My initial thought was to share my hand sanitizer with them; my second was how quickly things that we used to use on a regular basis have been made obsolete by the smart devices many of us carry with us everywhere. (Followed closely by my third – what would a pay phone call cost these days?)
Back to the idea of all the devices in my life that have been replaced by my smartphone, I was struck by just how much I rely on it to do everything from get me to work on time (alarm clock) to document my family’s adventures (camera and video capture) to entertaining me during rare moments of downtime (e-reader app, Angry Birds).
Poking around online, I found a somewhat prescient article from 2009 that “predicts” some of the devices that will be made obsolete by smartphones. (Granted, it’s from just two years ago, but I think we can all agree that given the rapid pace of adoption and innovation smartphone years have to be worth at least as much as dog years …) Some of the predictions hit very close to home, including:
- Wristwatches. I haven’t worn one in years and don’t know too many people who do, outside my parents. On a family outing with Gramma a few months back, she asked the time commenting that she had left her watch at home. My younger son replied, not missing a beat, “Just check your phone like Mommy does.”
- Alarm clocks. We still have one on the beside table, but the only thing I use it for these days is to see just how much sleep I’m not getting when I battle my insomnia.
- Paper. An interesting one, but its true – whether you think of replacing the huge Thomas Guide mapbooks with a GPS app, the aforementioned e-reader app or QR-code based airline boarding passes, our mobile devices have helped us reduce our paper waste.
- Landlines. While, we still do have a landline, we only use it to call my in-laws in Europe. Once international calling becomes more affordable (or my husband falls out with his siblings) I have a feeling we’ll be among those cutting the cord.
What objects have your mobile device displaced? What are your predictions of things that we currently can’t live without that are likely to be pushed aside by the next wave of mobile technology?

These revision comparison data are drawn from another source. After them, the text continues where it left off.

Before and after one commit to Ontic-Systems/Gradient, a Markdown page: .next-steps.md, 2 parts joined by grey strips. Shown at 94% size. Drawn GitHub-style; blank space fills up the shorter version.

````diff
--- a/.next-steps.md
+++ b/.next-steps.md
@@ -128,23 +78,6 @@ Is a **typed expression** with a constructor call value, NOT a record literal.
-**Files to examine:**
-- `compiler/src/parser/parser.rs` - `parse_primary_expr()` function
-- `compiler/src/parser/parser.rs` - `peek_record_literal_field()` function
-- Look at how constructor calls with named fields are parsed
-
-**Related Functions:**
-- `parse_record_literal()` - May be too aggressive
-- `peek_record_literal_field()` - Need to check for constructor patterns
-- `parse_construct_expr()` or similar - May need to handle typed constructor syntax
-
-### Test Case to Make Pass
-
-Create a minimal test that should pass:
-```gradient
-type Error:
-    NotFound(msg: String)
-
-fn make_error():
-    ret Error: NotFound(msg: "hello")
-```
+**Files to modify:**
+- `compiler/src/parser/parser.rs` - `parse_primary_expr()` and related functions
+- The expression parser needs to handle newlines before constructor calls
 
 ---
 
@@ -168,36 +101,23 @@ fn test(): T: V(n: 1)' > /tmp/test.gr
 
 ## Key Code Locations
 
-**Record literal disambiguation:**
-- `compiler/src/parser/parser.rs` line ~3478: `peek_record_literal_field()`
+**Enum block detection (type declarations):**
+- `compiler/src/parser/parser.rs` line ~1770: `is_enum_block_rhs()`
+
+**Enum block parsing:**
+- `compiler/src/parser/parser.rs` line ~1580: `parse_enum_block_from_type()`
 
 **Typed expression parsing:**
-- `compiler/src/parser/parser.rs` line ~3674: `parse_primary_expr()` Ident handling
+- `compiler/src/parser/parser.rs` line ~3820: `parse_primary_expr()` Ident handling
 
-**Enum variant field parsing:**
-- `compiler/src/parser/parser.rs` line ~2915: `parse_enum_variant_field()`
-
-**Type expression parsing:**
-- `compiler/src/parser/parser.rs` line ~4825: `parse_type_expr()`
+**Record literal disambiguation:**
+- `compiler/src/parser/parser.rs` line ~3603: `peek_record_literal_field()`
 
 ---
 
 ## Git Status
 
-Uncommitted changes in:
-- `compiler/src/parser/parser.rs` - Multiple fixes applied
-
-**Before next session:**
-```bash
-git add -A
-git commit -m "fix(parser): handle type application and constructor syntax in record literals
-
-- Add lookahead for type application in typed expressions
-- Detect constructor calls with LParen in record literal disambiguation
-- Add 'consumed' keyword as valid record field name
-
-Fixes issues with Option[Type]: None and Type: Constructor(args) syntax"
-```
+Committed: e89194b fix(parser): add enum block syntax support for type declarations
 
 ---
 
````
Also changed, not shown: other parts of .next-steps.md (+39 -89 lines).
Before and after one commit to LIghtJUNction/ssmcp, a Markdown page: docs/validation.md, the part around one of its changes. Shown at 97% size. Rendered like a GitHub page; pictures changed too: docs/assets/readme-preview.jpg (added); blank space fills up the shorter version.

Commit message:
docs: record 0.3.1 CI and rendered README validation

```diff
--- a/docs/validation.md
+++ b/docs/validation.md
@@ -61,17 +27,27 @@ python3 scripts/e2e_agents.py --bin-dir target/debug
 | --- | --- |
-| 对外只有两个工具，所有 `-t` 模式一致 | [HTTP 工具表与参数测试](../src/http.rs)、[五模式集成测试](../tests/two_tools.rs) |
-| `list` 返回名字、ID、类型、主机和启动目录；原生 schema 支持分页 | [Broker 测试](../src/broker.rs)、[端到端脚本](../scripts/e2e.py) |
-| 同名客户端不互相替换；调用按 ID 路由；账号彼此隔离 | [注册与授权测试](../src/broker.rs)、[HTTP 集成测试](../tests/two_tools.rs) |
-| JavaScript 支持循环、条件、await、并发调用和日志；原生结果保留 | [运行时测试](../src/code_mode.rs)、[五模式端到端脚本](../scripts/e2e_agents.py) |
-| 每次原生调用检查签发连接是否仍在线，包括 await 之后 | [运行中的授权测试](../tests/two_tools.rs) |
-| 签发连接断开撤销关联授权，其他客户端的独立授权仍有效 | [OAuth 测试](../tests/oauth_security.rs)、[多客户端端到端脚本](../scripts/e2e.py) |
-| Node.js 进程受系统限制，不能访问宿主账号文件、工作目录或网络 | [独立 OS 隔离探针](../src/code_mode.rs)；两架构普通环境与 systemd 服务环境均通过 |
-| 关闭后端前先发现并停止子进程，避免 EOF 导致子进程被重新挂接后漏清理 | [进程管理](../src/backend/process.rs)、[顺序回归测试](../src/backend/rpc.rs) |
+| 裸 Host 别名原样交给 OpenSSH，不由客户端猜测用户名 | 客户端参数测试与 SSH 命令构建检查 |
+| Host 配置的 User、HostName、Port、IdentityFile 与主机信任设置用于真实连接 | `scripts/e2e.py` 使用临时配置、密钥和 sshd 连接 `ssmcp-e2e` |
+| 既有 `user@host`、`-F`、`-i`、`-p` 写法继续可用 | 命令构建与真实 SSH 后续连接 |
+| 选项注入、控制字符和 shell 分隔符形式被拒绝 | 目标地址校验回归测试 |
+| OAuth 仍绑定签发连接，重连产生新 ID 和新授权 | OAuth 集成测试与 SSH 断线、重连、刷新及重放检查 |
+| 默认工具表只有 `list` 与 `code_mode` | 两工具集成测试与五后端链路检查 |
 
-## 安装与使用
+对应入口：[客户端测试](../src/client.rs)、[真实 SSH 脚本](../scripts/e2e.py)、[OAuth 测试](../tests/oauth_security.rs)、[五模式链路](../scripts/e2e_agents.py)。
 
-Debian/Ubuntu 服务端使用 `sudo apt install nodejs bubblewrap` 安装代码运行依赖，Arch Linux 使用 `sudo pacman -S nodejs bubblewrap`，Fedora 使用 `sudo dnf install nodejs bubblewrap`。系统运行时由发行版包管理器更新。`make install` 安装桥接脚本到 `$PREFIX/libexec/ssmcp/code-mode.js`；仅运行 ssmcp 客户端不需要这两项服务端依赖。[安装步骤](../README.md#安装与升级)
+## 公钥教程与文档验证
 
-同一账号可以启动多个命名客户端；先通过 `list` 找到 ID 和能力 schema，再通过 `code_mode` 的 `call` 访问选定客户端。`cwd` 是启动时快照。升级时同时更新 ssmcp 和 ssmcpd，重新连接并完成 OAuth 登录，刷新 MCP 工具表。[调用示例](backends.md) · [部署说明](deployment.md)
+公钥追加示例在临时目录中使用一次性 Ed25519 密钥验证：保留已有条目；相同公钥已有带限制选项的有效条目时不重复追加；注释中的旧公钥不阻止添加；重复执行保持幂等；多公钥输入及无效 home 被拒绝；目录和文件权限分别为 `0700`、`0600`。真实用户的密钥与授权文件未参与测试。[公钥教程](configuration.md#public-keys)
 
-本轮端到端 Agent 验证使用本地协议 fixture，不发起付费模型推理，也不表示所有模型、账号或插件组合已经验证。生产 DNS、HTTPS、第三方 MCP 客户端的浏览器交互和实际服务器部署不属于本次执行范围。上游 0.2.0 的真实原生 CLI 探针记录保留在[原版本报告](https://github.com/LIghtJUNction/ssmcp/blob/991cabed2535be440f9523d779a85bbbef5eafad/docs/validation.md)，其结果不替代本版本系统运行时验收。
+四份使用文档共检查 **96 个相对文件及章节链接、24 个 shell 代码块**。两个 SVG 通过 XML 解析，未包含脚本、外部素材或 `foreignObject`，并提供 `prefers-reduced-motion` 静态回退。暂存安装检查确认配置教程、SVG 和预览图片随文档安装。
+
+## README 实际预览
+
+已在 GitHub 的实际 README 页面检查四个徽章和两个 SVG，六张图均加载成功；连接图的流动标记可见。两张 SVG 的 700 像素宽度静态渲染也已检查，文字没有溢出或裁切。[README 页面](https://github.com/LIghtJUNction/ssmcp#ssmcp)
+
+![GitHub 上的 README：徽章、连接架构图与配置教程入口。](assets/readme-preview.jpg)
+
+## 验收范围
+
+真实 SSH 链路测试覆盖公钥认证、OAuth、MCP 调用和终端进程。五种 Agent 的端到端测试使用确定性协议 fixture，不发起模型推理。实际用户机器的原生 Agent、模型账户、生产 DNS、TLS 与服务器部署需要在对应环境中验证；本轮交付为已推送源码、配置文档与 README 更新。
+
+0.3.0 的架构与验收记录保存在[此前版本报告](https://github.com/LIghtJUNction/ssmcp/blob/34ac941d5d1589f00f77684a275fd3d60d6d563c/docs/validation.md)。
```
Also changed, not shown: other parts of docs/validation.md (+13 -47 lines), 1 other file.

A little bit about me: My smartphone runs my life – from keeping track of my work email and making sure the kids are on time for their next soccer game to managing my grocery lists and keeping tabs on current events (like the Giants game). My dream app? The AP Stylebook for Android.